EXERCISE PROMPT: Each line of the data that includes "bottom" must be copied.

MATERIAL PROVIDED:
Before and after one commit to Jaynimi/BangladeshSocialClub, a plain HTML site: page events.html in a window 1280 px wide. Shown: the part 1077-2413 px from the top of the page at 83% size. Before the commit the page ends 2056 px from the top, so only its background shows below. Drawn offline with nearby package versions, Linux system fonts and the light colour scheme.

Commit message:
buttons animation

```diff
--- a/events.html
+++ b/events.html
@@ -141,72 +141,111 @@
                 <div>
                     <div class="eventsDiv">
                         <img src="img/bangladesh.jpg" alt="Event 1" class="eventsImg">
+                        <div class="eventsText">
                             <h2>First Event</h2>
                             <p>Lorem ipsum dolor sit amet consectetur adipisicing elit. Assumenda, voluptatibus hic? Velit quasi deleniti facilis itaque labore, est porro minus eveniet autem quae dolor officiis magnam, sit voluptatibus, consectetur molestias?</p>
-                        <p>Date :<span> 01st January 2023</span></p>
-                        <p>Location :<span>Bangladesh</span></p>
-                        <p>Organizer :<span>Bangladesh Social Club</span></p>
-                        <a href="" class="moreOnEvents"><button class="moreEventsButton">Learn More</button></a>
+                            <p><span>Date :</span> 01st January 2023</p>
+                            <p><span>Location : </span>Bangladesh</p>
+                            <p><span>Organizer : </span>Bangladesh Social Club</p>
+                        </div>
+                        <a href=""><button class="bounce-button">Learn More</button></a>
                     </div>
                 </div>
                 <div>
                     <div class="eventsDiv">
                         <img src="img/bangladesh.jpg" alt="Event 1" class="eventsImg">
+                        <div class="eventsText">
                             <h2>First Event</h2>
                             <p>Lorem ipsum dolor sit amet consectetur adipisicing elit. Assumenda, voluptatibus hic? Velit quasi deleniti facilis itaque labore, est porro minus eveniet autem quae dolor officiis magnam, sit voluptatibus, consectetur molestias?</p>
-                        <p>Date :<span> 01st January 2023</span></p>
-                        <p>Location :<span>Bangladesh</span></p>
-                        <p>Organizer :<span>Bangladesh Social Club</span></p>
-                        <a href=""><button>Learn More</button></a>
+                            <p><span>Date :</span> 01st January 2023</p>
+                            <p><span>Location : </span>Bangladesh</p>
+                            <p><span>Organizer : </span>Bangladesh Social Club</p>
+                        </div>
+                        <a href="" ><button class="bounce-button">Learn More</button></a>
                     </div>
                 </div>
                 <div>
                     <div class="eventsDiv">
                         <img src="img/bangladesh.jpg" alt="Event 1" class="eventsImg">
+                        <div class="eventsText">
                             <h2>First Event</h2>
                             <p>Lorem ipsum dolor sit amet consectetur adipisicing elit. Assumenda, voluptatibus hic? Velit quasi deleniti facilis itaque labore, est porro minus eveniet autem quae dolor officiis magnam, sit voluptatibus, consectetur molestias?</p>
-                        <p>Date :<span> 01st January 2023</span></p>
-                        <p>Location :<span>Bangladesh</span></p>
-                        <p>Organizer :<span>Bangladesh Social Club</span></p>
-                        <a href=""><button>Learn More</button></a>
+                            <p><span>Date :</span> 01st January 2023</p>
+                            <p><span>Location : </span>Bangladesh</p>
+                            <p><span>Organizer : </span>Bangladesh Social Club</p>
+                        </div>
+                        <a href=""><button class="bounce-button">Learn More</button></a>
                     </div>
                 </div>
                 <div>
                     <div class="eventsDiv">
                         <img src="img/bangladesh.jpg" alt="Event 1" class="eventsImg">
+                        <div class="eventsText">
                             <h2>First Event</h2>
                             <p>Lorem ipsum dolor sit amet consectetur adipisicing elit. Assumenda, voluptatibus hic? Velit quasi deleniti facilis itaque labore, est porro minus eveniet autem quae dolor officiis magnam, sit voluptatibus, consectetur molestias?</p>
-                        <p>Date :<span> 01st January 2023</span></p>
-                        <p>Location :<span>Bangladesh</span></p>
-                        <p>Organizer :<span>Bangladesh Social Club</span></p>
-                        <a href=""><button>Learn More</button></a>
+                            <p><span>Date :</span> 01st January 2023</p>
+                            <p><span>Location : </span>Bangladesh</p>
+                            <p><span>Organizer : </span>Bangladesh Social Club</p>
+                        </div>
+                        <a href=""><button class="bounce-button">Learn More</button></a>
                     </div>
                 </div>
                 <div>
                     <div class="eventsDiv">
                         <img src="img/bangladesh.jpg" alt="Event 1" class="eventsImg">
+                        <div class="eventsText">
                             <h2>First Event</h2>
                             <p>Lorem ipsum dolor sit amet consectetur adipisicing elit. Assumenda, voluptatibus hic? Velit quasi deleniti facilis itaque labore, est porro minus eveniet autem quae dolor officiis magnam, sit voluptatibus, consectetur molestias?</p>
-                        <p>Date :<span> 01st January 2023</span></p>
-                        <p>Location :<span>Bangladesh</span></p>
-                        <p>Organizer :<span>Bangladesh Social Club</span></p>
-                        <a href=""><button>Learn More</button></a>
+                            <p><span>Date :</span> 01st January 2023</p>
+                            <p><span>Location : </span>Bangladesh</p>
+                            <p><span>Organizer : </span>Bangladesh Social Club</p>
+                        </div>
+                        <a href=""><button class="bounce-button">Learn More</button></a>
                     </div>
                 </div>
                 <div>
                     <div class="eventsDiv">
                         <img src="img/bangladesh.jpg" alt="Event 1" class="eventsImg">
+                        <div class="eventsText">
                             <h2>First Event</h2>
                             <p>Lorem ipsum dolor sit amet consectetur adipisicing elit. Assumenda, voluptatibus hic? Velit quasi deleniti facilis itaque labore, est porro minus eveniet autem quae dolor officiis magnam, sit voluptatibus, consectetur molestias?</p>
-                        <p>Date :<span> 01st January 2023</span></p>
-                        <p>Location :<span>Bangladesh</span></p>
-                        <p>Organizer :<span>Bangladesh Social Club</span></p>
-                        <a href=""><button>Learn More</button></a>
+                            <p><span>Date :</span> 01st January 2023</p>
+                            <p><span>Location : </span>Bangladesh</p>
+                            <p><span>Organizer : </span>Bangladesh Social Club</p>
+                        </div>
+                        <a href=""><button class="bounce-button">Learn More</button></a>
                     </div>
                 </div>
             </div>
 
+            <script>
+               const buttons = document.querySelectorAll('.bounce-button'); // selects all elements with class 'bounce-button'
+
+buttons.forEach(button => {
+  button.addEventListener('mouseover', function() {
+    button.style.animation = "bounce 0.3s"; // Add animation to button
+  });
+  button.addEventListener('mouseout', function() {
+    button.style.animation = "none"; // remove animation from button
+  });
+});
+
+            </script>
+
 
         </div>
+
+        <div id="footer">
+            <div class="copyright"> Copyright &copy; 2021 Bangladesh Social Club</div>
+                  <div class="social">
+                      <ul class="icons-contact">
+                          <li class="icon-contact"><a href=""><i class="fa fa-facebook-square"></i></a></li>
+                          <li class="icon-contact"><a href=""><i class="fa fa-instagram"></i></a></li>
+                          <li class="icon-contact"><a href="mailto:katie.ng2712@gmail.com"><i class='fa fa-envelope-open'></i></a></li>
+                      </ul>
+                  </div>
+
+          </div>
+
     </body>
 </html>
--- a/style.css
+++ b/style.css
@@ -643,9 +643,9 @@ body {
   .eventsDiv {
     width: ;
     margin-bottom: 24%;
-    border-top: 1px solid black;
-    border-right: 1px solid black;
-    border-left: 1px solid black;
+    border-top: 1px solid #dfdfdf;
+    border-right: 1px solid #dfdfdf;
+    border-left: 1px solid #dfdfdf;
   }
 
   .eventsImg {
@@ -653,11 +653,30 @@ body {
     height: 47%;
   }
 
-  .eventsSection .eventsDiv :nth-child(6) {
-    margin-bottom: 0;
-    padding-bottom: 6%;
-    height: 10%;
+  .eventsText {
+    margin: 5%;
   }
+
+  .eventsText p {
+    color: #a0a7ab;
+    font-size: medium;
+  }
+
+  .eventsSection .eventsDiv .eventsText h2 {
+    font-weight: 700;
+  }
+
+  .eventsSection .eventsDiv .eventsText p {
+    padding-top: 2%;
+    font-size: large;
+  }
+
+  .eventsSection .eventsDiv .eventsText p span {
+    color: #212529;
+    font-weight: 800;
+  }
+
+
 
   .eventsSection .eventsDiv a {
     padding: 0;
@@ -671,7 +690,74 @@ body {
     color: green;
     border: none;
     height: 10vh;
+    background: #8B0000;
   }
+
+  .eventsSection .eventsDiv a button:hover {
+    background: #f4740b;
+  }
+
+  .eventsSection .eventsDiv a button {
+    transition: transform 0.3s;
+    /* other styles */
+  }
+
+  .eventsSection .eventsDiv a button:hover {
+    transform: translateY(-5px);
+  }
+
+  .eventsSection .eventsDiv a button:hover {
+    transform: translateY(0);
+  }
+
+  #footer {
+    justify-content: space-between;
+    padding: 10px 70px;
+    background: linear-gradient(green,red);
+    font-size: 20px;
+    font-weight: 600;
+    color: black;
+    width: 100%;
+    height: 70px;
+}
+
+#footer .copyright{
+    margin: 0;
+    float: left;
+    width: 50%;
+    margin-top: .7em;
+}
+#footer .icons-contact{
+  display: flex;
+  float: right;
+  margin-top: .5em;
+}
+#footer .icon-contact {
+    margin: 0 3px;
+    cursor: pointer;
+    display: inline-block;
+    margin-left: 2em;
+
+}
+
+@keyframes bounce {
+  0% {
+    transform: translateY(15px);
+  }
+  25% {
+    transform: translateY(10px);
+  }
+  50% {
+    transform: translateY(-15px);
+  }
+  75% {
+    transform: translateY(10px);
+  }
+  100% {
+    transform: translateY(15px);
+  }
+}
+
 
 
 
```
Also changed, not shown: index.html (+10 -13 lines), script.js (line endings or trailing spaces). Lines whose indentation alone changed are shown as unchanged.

RESULT:
     margin-bottom: 24%;
-    margin-bottom: 0;
-    padding-bottom: 6%;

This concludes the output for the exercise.